  1. Melody Stanlin

    I’d like to thank you for discussing this important topic, and I’d also like to contribute to the discussion.

    FIV has absolutely nothing to do with the AIDS virus humans get. They are entirely different viruses, and anyone who suggests otherwise is not well-informed. I’ve seen seem some real tragedies, specifically people being driven to panic and euthanizing cats because they feared the animals could give them AIDS.

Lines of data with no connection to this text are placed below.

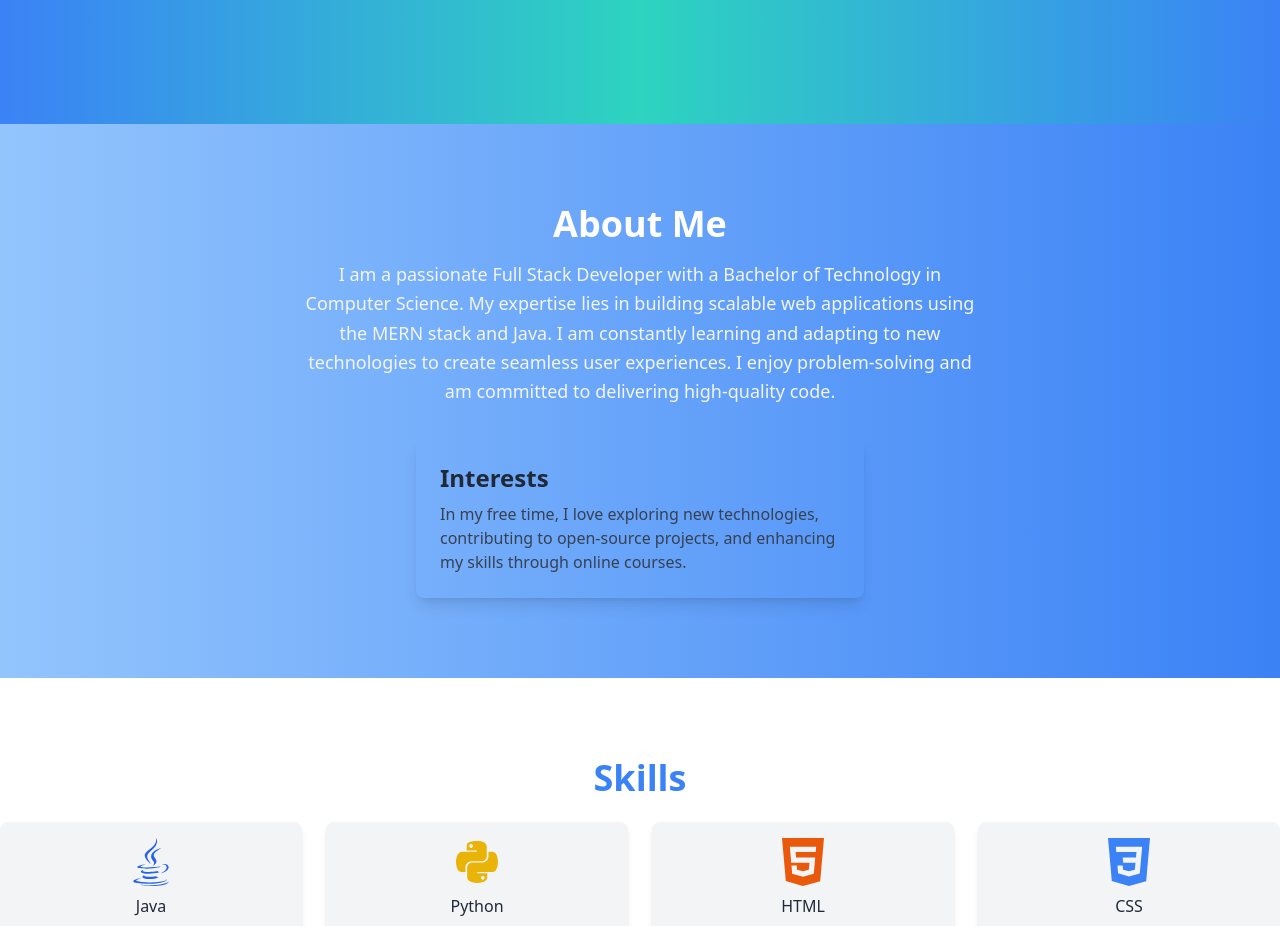
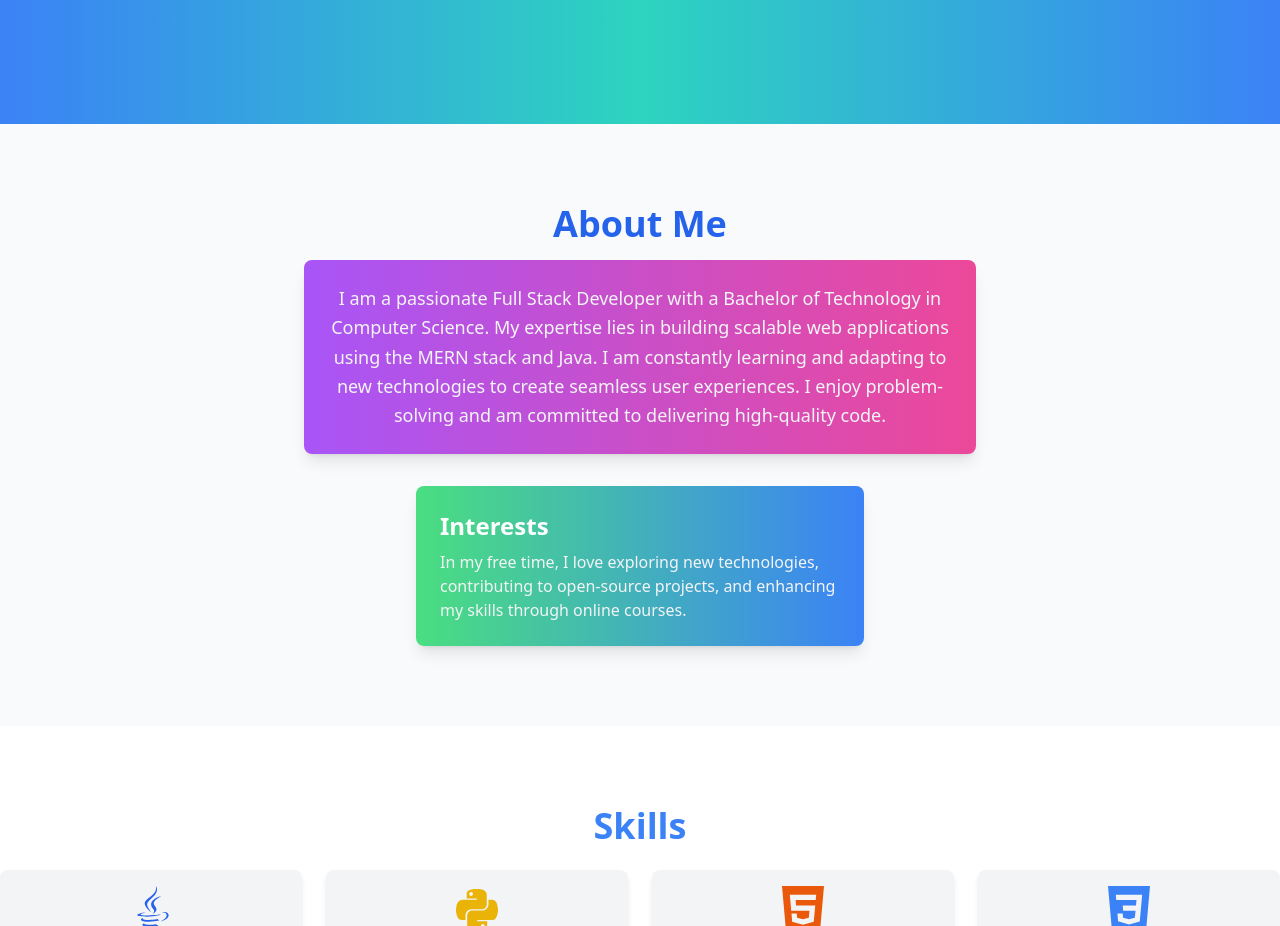
Before and after one commit to uttamcse/portfolio, a React (Create React App) app: page / in a window 1280 px wide. Shown: the part 740-1666 px from the top of the page. Built offline with nearby package versions, Linux system fonts and the light colour scheme.

Commit message:
portfolio

```diff
--- a/src/components/About.jsx
+++ b/src/components/About.jsx
@@ -2,18 +2,18 @@ import React from 'react';
 
 const About = () => {
     return (
-        <section id="about" className="bg-gradient-to-r from-blue-300 to-blue-500 py-20">
+        <section id="about" className="bg-gray-50 py-20 shadow-lg">
             <div className="container mx-auto flex flex-col items-center px-4">
-                <h3 className="text-4xl font-bold text-white mb-4">About Me</h3>
-                <p className="text-lg text-gray-100 leading-relaxed max-w-2xl text-center">
+                <h3 className="text-4xl font-bold text-blue-600 mb-4">About Me</h3>
+                <p className="text-lg text-gray-100  bg-gradient-to-r from-purple-500 to-pink-500 p-6 rounded-lg shadow-lg leading-relaxed max-w-2xl text-center transition-transform transform hover:scale-105">
                     I am a passionate Full Stack Developer with a Bachelor of Technology in Computer Science.
                     My expertise lies in building scalable web applications using the MERN stack and Java.
                     I am constantly learning and adapting to new technologies to create seamless user experiences.
                     I enjoy problem-solving and am committed to delivering high-quality code.
                 </p>
-                <div className="mt-8 bg-blue rounded-lg shadow-lg p-6 max-w-md w-full">
-                    <h4 className="text-2xl font-semibold text-gray-800 mb-2">Interests</h4>
-                    <p className="text-gray-700">
+                <div className=" bg-gradient-to-r from-green-400 to-blue-500  p-6 rounded-lg shadow-lg max-w-md w-full mt-8 transition-transform transform hover:scale-105">
+                    <h4 className="text-2xl font-semibold text-white mb-2">Interests</h4>
+                    <p className="text-gray-100">
                         In my free time, I love exploring new technologies, contributing to open-source projects, and enhancing my skills through online courses.
                     </p>
                 </div>
```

    My own cat was gravely ill and diagnosed with FIV, and my vet assured me there were NO treatment options. He also implied that FIV could post a threat to humans. I’m glad I didn’t listen to him. I connected with Thomas Hapka of felineaids.org and discovered that many holistic practitioners are employing natural strategies to help cats with FIV, and the results are extremely encouraging.

    My own FIV+ cat made a dramatic recovery and he’s still with me… going on five years now.

    I would recommend “Feline AIDS: A Pet Owner’s Guide” to anyone with an FIV+ cat, and I encourage pet owners to do their research before putting a cherished pet to sleep.